Cancer is the result of Darwinian evolution among populations of cells, in which the fittest cells win the struggle for survival, while ultimately killing the person of whom they are a part.
The mutator hypothesis, which states that normal human cells increase their rate of genetic change as a mechanism for speeding up the transformation to cancer cells, has been a pivotal concept in cancer biology for over 30 years, influencing our ideas both of how cancer arises and of the challenges of developing cancer therapies.
According to this hypothesis, an early step in becoming a cancer cell is a "mutator mutation", which causes the developing cancer to become genetically unstable. This accelerates the transformation of normal cells to cancer cells.

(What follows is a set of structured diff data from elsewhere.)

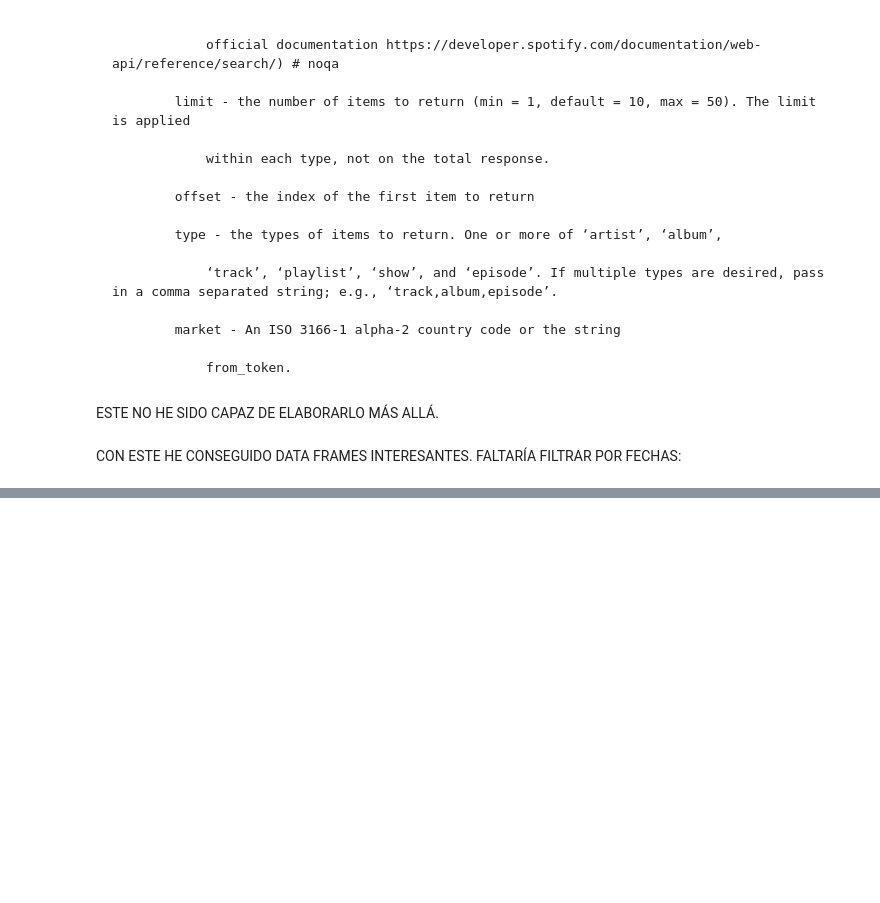
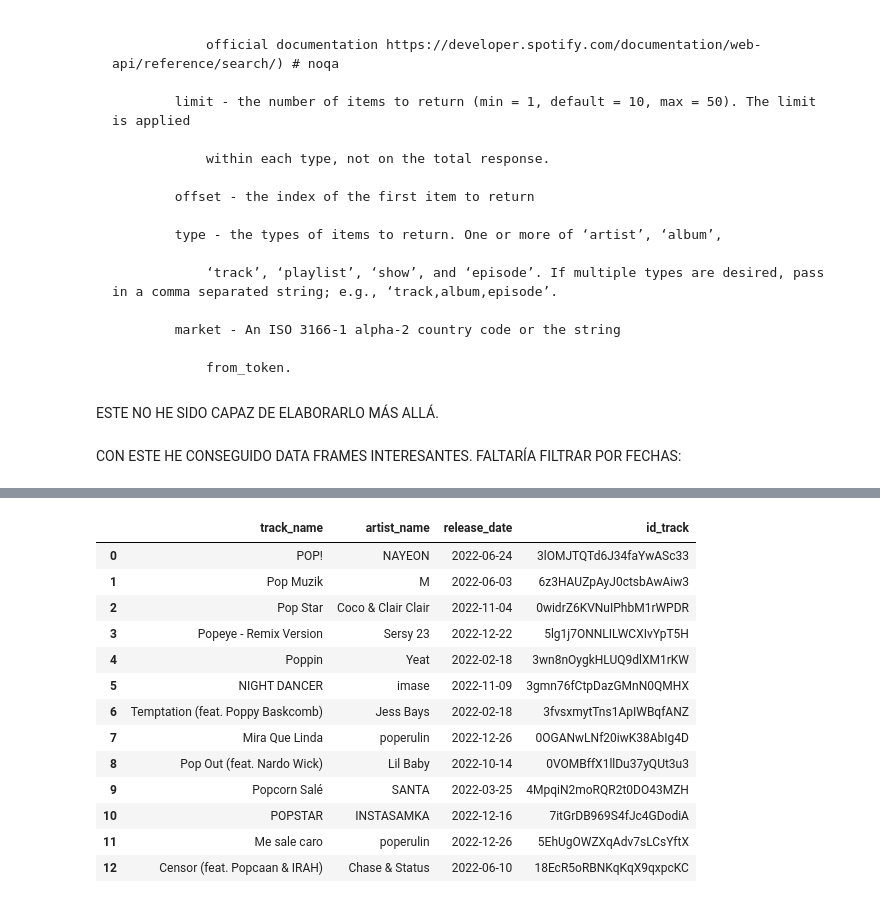
Before and after one commit to NuriaSalasVazquez/da-project-promo-49-modulo-2-team-4, a Jupyter notebook: extraccion2022.ipynb, the cells around one changed output, grey strips where cells are left out. Cells and saved outputs as stored; diff of their text form; code cells hidden in the pictures; blank space fills up the shorter version.

```diff
--- a/extraccion2022.ipynb
+++ b/extraccion2022.ipynb
@@ -133 +223,12 @@ df_pop
 200 rows × 4 columns
+# %%
+listado_final_pop =[]
+
+for f in pop:
+
+    if f ['release_date'][:4]== '2022':
+
+        print (f)
+        listado_final_pop. append (f)
+
+        print (listado_final_pop)
@@ -134,2 +253,20 @@ df_pop
+# %%
+df_listado_final_pop = pd. DataFrame (listado_final_pop)
+df_listado_final_pop
+# %% [output]
+|  | track_name | artist_name | release_date | id_track |
+| 0 | POP! | NAYEON | 2022-06-24 | 3lOMJTQTd6J34faYwASc33 |
+| 1 | Pop Muzik | M | 2022-06-03 | 6z3HAUZpAyJ0ctsbAwAiw3 |
+| 2 | Pop Star | Coco & Clair Clair | 2022-11-04 | 0widrZ6KVNuIPhbM1rWPDR |
+| 3 | Popeye - Remix Version | Sersy 23 | 2022-12-22 | 5lg1j7ONNLILWCXIvYpT5H |
+| 4 | Poppin | Yeat | 2022-02-18 | 3wn8nOygkHLUQ9dlXM1rKW |
+| 5 | NIGHT DANCER | imase | 2022-11-09 | 3gmn76fCtpDazGMnN0QMHX |
+| 6 | Temptation (feat. Poppy Baskcomb) | Jess Bays | 2022-02-18 | 3fvsxmytTns1ApIWBqfANZ |
+| 7 | Mira Que Linda | poperulin | 2022-12-26 | 0OGANwLNf20iwK38AbIg4D |
+| 8 | Pop Out (feat. Nardo Wick) | Lil Baby | 2022-10-14 | 0VOMBffX1llDu37yQUt3u3 |
+| 9 | Popcorn Salé | SANTA | 2022-03-25 | 4MpqiN2moRQR2t0DO43MZH |
+| 10 | POPSTAR | INSTASAMKA | 2022-12-16 | 7itGrDB969S4fJc4GDodiA |
+| 11 | Me sale caro | poperulin | 2022-12-26 | 5EhUgOWZXqAdv7sLCsYftX |
+| 12 | Censor (feat. Popcaan & IRAH) | Chase & Status | 2022-06-10 | 18EcR5oRBNKqKqX9qxpcKC |
 # %%
 rastreo_global('rap')
```
Also changed, not shown: parts of 16 cells of this notebook.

It means that cancer cells are constantly changing, making them an elusive target for therapy.
However as a general concept applicable to all cancer, the mutator hypothesis has been debated on several grounds. Firstly, an increased mutation rate due to a mutator mutation could lead to an increased rate of random mutations that might reduce the fitness of the cell and its daughter cells (the "cell lineage") to compete for survival, dooming it to extinction before it could become malignant. Secondly, rates of cancer appearance in people can possibly be explained without a mutator mutation, just by continuing mutation at normal rates, and growth and selection of cell lineages with increased fitness; that is, by normal evolution occurring in populations of cells.
In an article published in the open-access journal PLoS ONE, Robert A. Beckman, a Visitor in the Simons Center for Systems Biology at the Institute for Advanced Study in Princeton, New Jersey, mathematically analyses the mutator hypothesis and compares the cancer-generating efficiency of mutator and non-mutator pathways to cancer, taking into account representative fitness changes a cell might experience as it potentially evolves to cancer. These fitness changes can be represented as pathways through a "fitness landscape", the equivalent of a topographic map of pathways to cancer.
Beckman had previously introduced the concept of efficiency in evaluating pathways to cancer. In previous work, he defined efficiency as the number of new cancer lineages expected to be created in the typical time it takes to develop cancer. He reasoned that, since most cancer cell lineages are eliminated by the body's defenses, or fail to establish a blood supply, the most efficient pathways to cancer would likely be the ones responsible for most cancers in people. He then showed that in the special circumstance where there are no fitness changes, mutator pathways are the most efficient path to cancer, even though getting the mutator mutation is itself an extra step.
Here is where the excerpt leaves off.